This is the first in a series of four short essays
In school I never much cared for literature classes. Because as the semester wore on, inevitably they would shift from discussions on the stories read within the class, to a deeper meaning behind the stories themselves. As we spoke of themes and hidden clues to the authors real intentions, I would speculate, or wonder, what if the story was written just as that - a story? What if Frost was simply ranting on a time when the path split in two, and not trying to compress an entire life of choices into this short parable. Because we always would like to look deeper, to be the one to find more meaning in something. And this reasoning offers context as to why people look at art as a whole, to see something within themselves, within the work, that was not always defined by the artist. But to say that all works have this deeper meaning cannot be true, but what of it is projection? And what of it is inherent?
I think it’s clear that my style of photography can most closely be defined as documentarian. A look that has progressed and shifted through photography itself in different forms. It is a style that seeks not to tell a story of deeper meaning, but to simply tell the story of what is. It’s often presented without comment, without a structure, only to inform the viewer that this, as a subject within the photo, has existed at one point in time. There are no claims made that it will exist in the future, or even that it exists now. For the moment the shutter is pressed this image, like all images, exist exclusively in the past. And through that, I’ve come to realize that all photography is a story of what was. Never of what is or what will be. So how can we claim, as documentary photographers, that what we offer is the truth? I argue instead, that it is simply one form of truth, and in acknowledging that it must be understood there are other forms of truth, meaning the image itself is a lie.
Once this has been accepted, it can be defined that photographs lie in three distinct ways, each stemming from the same cycle of repetition:
Production - The taking of the original photograph
Distribution - The original photograph is offered to the public in some form
Reception - The original photograph is seen by a third party
Consumption - The original photograph embeds itself into the third party
Interpretation - The original photograph becomes distorted when reflected on by the third party
Projection - The (potentially incorrect) themes are pushed into the third party’s work
Reproduction - New work is created retaining elements of the original photograph
Repetition - The cycle begins again
The first lie is a personal one. It is embodied in how we perceive memories due to the retelling as seen within the image itself. Skewing what we remember as having occurred when we were there as the image was taken (this can also skew the memories of those who were not there, or were the subject). As an excess, think of a photograph from your youth, perhaps one when on vacation, a photo that you have seen time and time again is best. As the photograph is of you, it’s clear that you were looking at the camera when it was taken - or at the very least, not at yourself. Yet try to remember anything about that moment other than what you can see in the frame. We can make easy assumptions like, “dad always had the camera, dad isn’t in this photo, therefore, he probably took it”. But to recall anything else will lead us down a path with no acceptable answer at the end.
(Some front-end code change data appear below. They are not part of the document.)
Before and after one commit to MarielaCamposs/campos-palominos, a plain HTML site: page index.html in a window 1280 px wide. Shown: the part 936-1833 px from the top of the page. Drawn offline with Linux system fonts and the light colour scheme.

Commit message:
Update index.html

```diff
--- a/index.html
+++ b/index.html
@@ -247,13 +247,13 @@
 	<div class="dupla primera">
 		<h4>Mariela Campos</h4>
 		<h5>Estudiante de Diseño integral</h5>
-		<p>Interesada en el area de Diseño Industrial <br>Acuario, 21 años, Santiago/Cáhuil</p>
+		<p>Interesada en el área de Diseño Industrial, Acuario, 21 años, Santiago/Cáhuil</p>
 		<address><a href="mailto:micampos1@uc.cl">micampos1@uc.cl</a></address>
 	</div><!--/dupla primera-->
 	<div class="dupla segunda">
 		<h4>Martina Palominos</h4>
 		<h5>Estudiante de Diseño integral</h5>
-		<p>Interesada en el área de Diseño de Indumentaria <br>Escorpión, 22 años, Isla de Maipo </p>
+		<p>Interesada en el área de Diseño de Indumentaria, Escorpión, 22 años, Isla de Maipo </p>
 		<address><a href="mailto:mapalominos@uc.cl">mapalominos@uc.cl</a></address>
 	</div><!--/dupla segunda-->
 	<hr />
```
The second lie is an artistic one. Photographs are often spoken of in terms of inclusion. Terms and phrases like “The Subject”, and “The Composition” (as a noun, a thing) are used to describe the acts the photographer took to bring things in to the frame and arrange them in a pleasing manner. However, the reality is that photography is an act of exclusion. By excluding more of the foreground the image becomes more visually dynamic through the rule of thirds. We, as photographers, are constantly shifting, nudging, and re-framing to bring our vision into the scene. All these exclusions, of which there are many for every image, lie to the viewer through not malicious intent, but rather one of storytelling.
The third lie, is that of a shifting baseline. I have written of the shifting baseline often, including it within other essays, but as a tool it outlines and reiterates the messages found here. With each passing cycle of repetition, the work shifts further from the source and acknowledges less of what it was each time. Yet, as is often seen even within my own work, there are certain elements that remain despite their inability to correctly tell the story that should be told - the story of the truth.
It isn’t enough to understand, or even accept that the above is factual, it must be worked on as a task much like any other. To see that there are lies surrounding us that are presented as truths is a burden that is passed along through each repetition. To stop this however, is impossible as we cannot remove the lie from the image. The task then becomes a goal of awareness and understanding. To accept and see that not always is there a hidden meaning of mystery and decoding life’s secrets, but that the hidden meaning is seeking out the factual in all photographs.